Mass BitTorrent lawsuits have been in the news for several years now but appear to have reached a crescendo with and . A recent case out of the 8th Circuit is noteworthy because the otherwise successful defendant tried unsuccessfully to have the copyright owner pay her attorneys fees.
In , the plaintiff sued 20 unnamed defendants based solely on IP addresses, and after subpoenaing ISPs for subscriber information, amended the complaint to identify Leigh Leaverton as a named defendant. Leaverton denied downloading the plaintiffs film, and Killer Joe Nevada subsequently filed a motion to voluntarily dismiss the complaint with prejudice, thus dropping the case.

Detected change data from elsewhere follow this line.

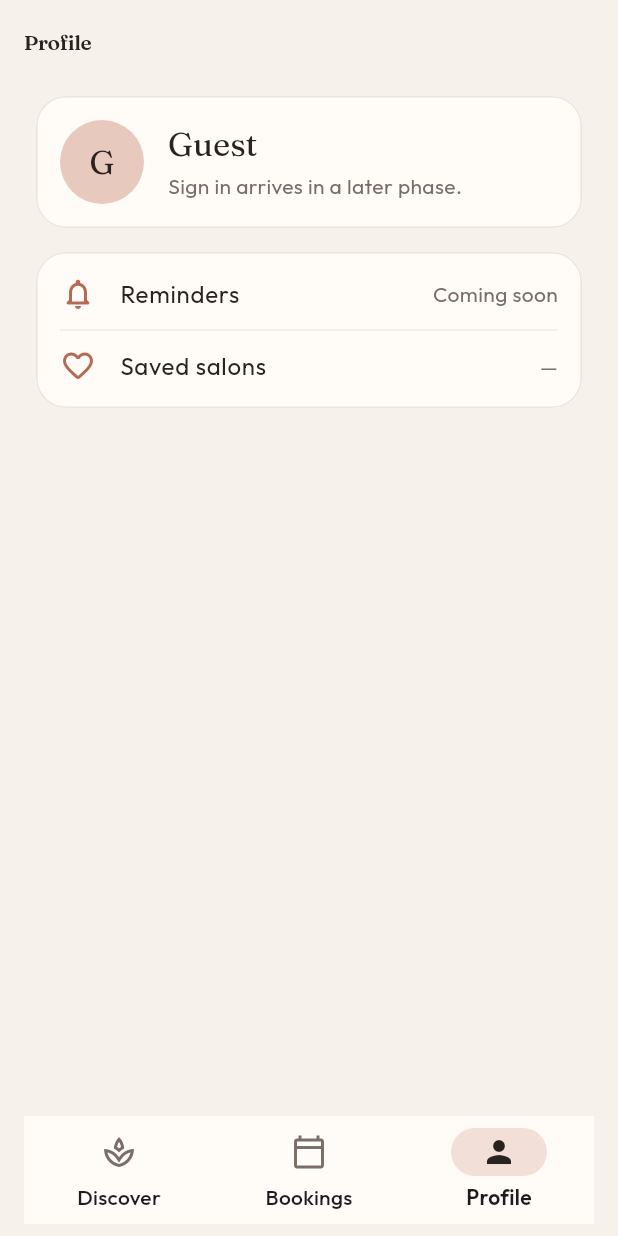
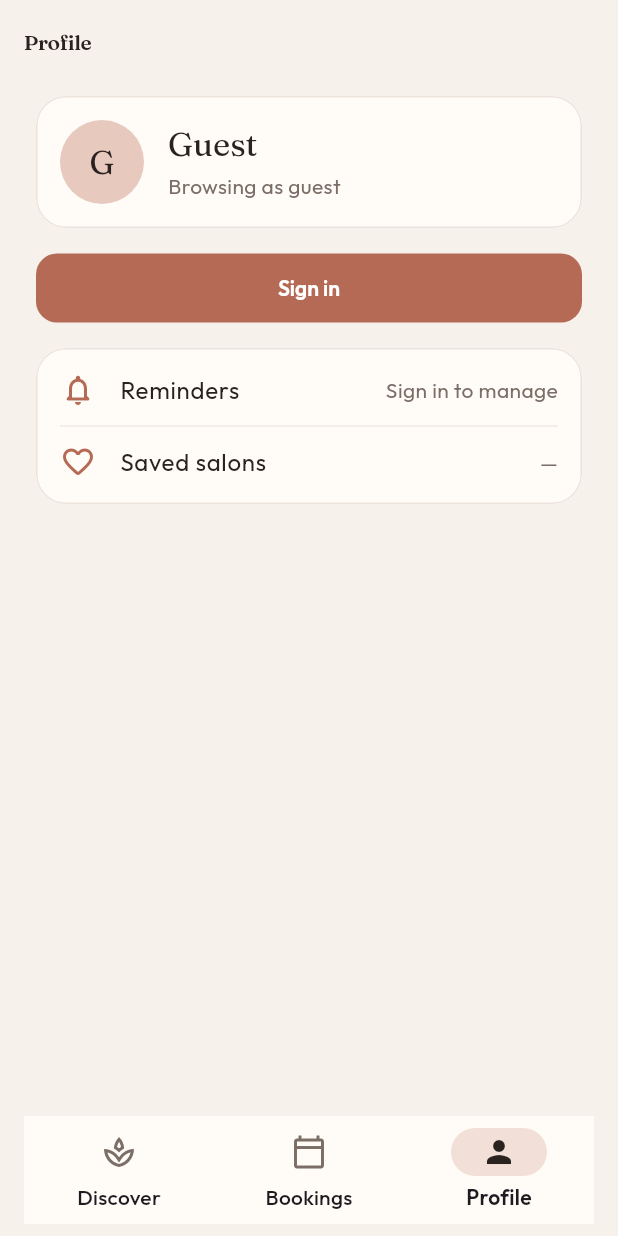
Before and after one commit to OjhaPadma/salon_book, a Flutter app: the screen it shows after launch, item 3 of the bottom bar chosen, on a phone screen of 412 x 824 dp. Run offline on Flutter 3.47's test engine with Material 3 defaults, Android fonts, the phone set to English and light mode, and no system bars; our stand-ins replace equatable, flutter_bloc, flutter_local_notifications, get_it, go_router, google_fonts and 2 more; accounts and stored records are empty; network calls fail.

Commit message:
Phase 4 - auth,roles and staff dashboard updated

```diff
--- a/lib/core/constants/app_user.dart
+++ /dev/null
@@ -1,3 +0,0 @@
-abstract final class AppUser {
-  static const guestClientId = 'guest-client';
-}
--- /dev/null
+++ b/lib/data/repositories/seed_auth_repository.dart
@@ -0,0 +1,72 @@
+import 'dart:async';
+
+import 'package:salon_book/domain/models/models.dart';
+import 'package:salon_book/domain/repositories/auth_repository.dart';
+
+class SeedAuthRepository implements AuthRepository {
+  static const guest = User(
+    id: 'guest-client',
+    name: 'Guest',
+    email: '',
+    role: UserRole.guest,
+  );
+
+  static const client = User(
+    id: 'client-1',
+    name: 'Priya Kapoor',
+    email: 'client@glamslot.com',
+    role: UserRole.client,
+  );
+
+  static const staff = User(
+    id: 'staff-meera',
+    name: 'Meera Iyer',
+    email: 'staff@glamslot.com',
+    role: UserRole.staff,
+    salonId: 'salon-noor',
+  );
+
+  static const _credentials = <String, String>{
+    'client@glamslot.com': 'client',
+    'staff@glamslot.com': 'staff',
+  };
+
+  User? _user;
+  final _controller = StreamController<User>.broadcast();
+
+  @override
+  User? get currentUser => _user;
+
+  @override
+  Stream<User> watchUser() async* {
+    yield _user ?? guest;
+    yield* _controller.stream;
+  }
+
+  @override
+  Future<User> signIn({required String email, required String password}) async {
+    final normalized = email.trim().toLowerCase();
+    final expected = _credentials[normalized];
+    if (expected == null || expected != password) {
+      throw const AuthException('Email or password didn’t match.');
+    }
+
+    _user = normalized == client.email ? client : staff;
+    _controller.add(_user!);
+    return _user!;
+  }
+
+  @override
+  Future<void> signOut() async {
+    _user = null;
+    _controller.add(guest);
+  }
+}
+
+class AuthException implements Exception {
+  const AuthException(this.message);
+  final String message;
+
+  @override
+  String toString() => message;
+}
--- a/lib/domain/models/models.dart
+++ b/lib/domain/models/models.dart
@@ -6,3 +6,5 @@ export 'service.dart';
 export 'stylist.dart';
 export 'time_slot.dart';
 export 'time_window.dart';
+export 'user.dart';
+export 'user_role.dart';
--- /dev/null
+++ b/lib/domain/models/user.dart
@@ -0,0 +1,28 @@
+import 'package:equatable/equatable.dart';
+
+import 'user_role.dart';
+
+class User extends Equatable {
+  const User({
+    required this.id,
+    required this.name,
+    required this.email,
+    required this.role,
+    this.salonId,
+  });
+
+  final String id;
+  final String name;
+  final String email;
+  final UserRole role;
+  final String? salonId;
+
+  bool get isGuest => role == UserRole.guest;
+  bool get isClient => role == UserRole.client;
+  bool get isStaff => role == UserRole.staff;
+
+  String get initials => name.isNotEmpty ? name[0].toUpperCase() : '?';
+
+  @override
+  List<Object?> get props => [id, name, email, role, salonId];
+}
--- /dev/null
+++ b/lib/domain/models/user_role.dart
@@ -0,0 +1 @@
+enum UserRole { guest, client, staff }
--- /dev/null
+++ b/lib/domain/repositories/auth_repository.dart
@@ -0,0 +1,11 @@
+import 'package:salon_book/domain/models/user.dart';
+
+abstract class AuthRepository {
+  User? get currentUser;
+
+  Stream<User> watchUser();
+
+  Future<User> signIn({required String email, required String password});
+
+  Future<void> signOut();
+}
--- a/lib/features/appointments/presentation/screens/bookings_screen.dart
+++ b/lib/features/appointments/presentation/screens/bookings_screen.dart
@@ -1,8 +1,8 @@
 import 'package:flutter/material.dart';
 import 'package:go_router/go_router.dart';
 import 'package:salon_book/core/constants/app_spacing.dart';
-import 'package:salon_book/core/constants/app_user.dart';
 import 'package:salon_book/core/di/injection.dart';
+import 'package:salon_book/features/auth/presentation/auth_controller.dart';
 import 'package:salon_book/core/widgets/empty_state.dart';
 import 'package:salon_book/domain/models/models.dart';
 import 'package:salon_book/domain/repositories/booking_repository.dart';
@@ -27,7 +27,7 @@ class BookingsScreen extends StatelessWidget {
           ),
         ),
         body: StreamBuilder<List<Booking>>(
-          stream: getIt<BookingRepository>().watchByClient(AppUser.guestClientId),
+          stream: getIt<BookingRepository>().watchByClient(getIt<AuthController>().clientId),
           builder: (context, snapshot) {
             final bookings = snapshot.data ?? const <Booking>[];
             return FutureBuilder<List<Salon>>(
--- /dev/null
+++ b/lib/features/auth/presentation/auth_controller.dart
@@ -0,0 +1,39 @@
+import 'dart:async';
+
+import 'package:flutter/foundation.dart';
+import 'package:salon_book/data/repositories/seed_auth_repository.dart';
+import 'package:salon_book/domain/models/models.dart';
+import 'package:salon_book/domain/repositories/auth_repository.dart';
+
+class AuthController extends ChangeNotifier {
+  AuthController(this._repository) {
+    _subscription = _repository.watchUser().listen((user) {
+      _user = user;
+      notifyListeners();
+    });
+  }
+
+  final AuthRepository _repository;
+  late final StreamSubscription<User> _subscription;
+  User? _user;
+
+  User get user => _user ?? _repository.currentUser ?? SeedAuthRepository.guest;
+
+  bool get isGuest => user.isGuest;
+  bool get isClient => user.isClient;
+  bool get isStaff => user.isStaff;
+
+  String get clientId => user.isGuest ? 'guest-client' : user.id;
+
+  Future<User> signIn({required String email, required String password}) {
+    return _repository.signIn(email: email, password: password);
+  }
+
+  Future<void> signOut() => _repository.signOut();
+
+  @override
+  void dispose() {
+    _subscription.cancel();
+    super.dispose();
+  }
+}
--- a/lib/features/profile/presentation/screens/profile_screen.dart
+++ b/lib/features/profile/presentation/screens/profile_screen.dart
@@ -1,17 +1,27 @@
 import 'package:flutter/material.dart';
+import 'package:go_router/go_router.dart';
 import 'package:salon_book/core/constants/app_spacing.dart';
+import 'package:salon_book/core/di/injection.dart';
 import 'package:salon_book/core/widgets/app_card.dart';
+import 'package:salon_book/domain/models/models.dart';
+import 'package:salon_book/domain/repositories/booking_repository.dart';
+import 'package:salon_book/features/auth/presentation/auth_controller.dart';
 
 class ProfileScreen extends StatelessWidget {
   const ProfileScreen({super.key});
 
   @override
   Widget build(BuildContext context) {
+    final auth = getIt<AuthController>();
     final theme = Theme.of(context);
+    final user = auth.user;
 
     return Scaffold(
       appBar: AppBar(title: const Text('Profile')),
-      body: ListView(
+      body: ListenableBuilder(
+        listenable: auth,
+        builder: (context, _) {
+          return ListView(
             padding: const EdgeInsets.fromLTRB(AppSpacing.lg, AppSpacing.sm, AppSpacing.lg, AppSpacing.xxl),
             children: [
               AppCard(
@@ -21,17 +31,19 @@ class ProfileScreen extends StatelessWidget {
                       radius: 28,
                       backgroundColor: theme.colorScheme.secondary,
                       foregroundColor: theme.colorScheme.onSecondary,
-                  child: Text('G', style: theme.textTheme.titleLarge),
+                      child: Text(user.initials, style: theme.textTheme.titleLarge),
                     ),
                     const SizedBox(width: AppSpacing.md),
                     Expanded(
                       child: Column(
                         crossAxisAlignment: CrossAxisAlignment.start,
                         children: [
-                      Text('Guest', style: theme.textTheme.titleLarge),
+                          Text(user.name, style: theme.textTheme.titleLarge),
                           const SizedBox(height: 4),
                           Text(
-                        'Sign in arrives in a later phase.',
+                            user.isGuest
+                                ? 'Browsing as guest'
+                                : '${user.email} · ${_roleLabel(user.role)}',
                             style: theme.textTheme.bodyMedium?.copyWith(
                               color: theme.colorScheme.onSurfaceVariant,
                             ),
@@ -43,13 +55,28 @@ class ProfileScreen extends StatelessWidget {
                 ),
               ),
               const SizedBox(height: AppSpacing.md),
+              if (!user.isGuest && user.isClient) _UpcomingCountCard(clientId: auth.clientId),
+              if (user.isGuest)
+                FilledButton(
+                  onPressed: () => context.push('/login'),
+                  child: const Text('Sign in'),
+                )
+              else
+                OutlinedButton(
+                  onPressed: () async {
+                    await auth.signOut();
+                    if (context.mounted) context.go('/discover');
+                  },
+                  child: const Text('Sign out'),
+                ),
+              const SizedBox(height: AppSpacing.md),
               AppCard(
                 child: Column(
                   children: [
                     _ProfileRow(
                       icon: Icons.notifications_none_rounded,
                       label: 'Reminders',
-                  value: 'Coming soon',
+                      value: user.isGuest ? 'Sign in to manage' : 'On',
                     ),
                     Divider(height: AppSpacing.lg, color: theme.colorScheme.outline.withValues(alpha: 0.5)),
                     _ProfileRow(
@@ -61,7 +88,46 @@ class ProfileScreen extends StatelessWidget {
                 ),
               ),
             ],
+          );
+        },
       ),
+    );
+  }
+
+  String _roleLabel(UserRole role) {
+    return switch (role) {
+      UserRole.client => 'Client',
+      UserRole.staff => 'Staff',
+      UserRole.guest => 'Guest',
+    };
+  }
+}
+
+class _UpcomingCountCard extends StatelessWidget {
+  const _UpcomingCountCard({required this.clientId});
+
+  final String clientId;
+
+  @override
+  Widget build(BuildContext context) {
+    return FutureBuilder<List<Booking>>(
+      future: getIt<BookingRepository>().getBookings(clientId: clientId),
+      builder: (context, snapshot) {
+        final count = (snapshot.data ?? const <Booking>[])
+            .where((booking) => booking.status == BookingStatus.upcoming)
+            .length;
+        return Padding(
+          padding: const EdgeInsets.only(bottom: AppSpacing.md),
+          child: AppCard(
+            child: Row(
+              children: [
+                Expanded(child: Text('Upcoming appointments', style: Theme.of(context).textTheme.titleMedium)),
+                Text('$count', style: Theme.of(context).textTheme.headlineSmall),
+              ],
+            ),
+          ),
+        );
+      },
     );
   }
 }
--- a/lib/main.dart
+++ b/lib/main.dart
@@ -3,15 +3,17 @@ import 'package:go_router/go_router.dart';
 import 'package:salon_book/core/di/injection.dart';
 import 'package:salon_book/core/routing/app_router.dart';
 import 'package:salon_book/core/theme/app_theme.dart';
+import 'package:salon_book/features/auth/presentation/auth_controller.dart';
 
 Future<void> main() async {
   WidgetsFlutterBinding.ensureInitialized();
   await configureDependencies();
-  runApp(GlamSlotApp());
+  final auth = getIt<AuthController>();
+  runApp(GlamSlotApp(router: createAppRouter(auth)));
 }
 
 class GlamSlotApp extends StatelessWidget {
-  GlamSlotApp({super.key, GoRouter? router}) : router = router ?? createAppRouter();
+  const GlamSlotApp({super.key, required this.router});
 
   final GoRouter router;
 
```
Also changed, not shown: lib/core/di/injection.dart (+6 -1 lines), lib/core/routing/app_router.dart (+20 -2 lines), lib/core/routing/auth_redirect.dart (added, +23 -0 lines), lib/features/auth/presentation/screens/login_screen.dart (added, +127 -0 lines), lib/features/booking/presentation/bloc/booking_bloc.dart (+6 -2 lines), lib/features/staff/presentation/screens/staff_home_screen.dart (added, +128 -0 lines), 2 other files. Lines whose indentation alone changed are shown as unchanged.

However, Leaverton opposed the motion and instead argued for the district court to award attorneys fees to be paid by the plaintiff. The district court denied the request, and the appellate court affirmed. On appeal the court noted that under such awards are discretionary and not automatic, and found no abuse of discretion by the district court.
Leaverton questioned the reasonableness of suing unnamed subscribers identified by only IP addresses, but the court left intact its own 2005 precedent in which held that it is reasonable for copyright plaintiffs to sue John Doe subscribers for the purpose of obtaining more information about their identities. The court also found no abuse of discretion in the fact that the lower court did not explicitly consider Leavertons financial status in determining whether to award attorneys fees.
The takeaways from this case: first, BitTorrent copyright infringement cases are still occurring, but can be won by defendants, and second, attorneys fees awards are purely discretionary and are not automatic.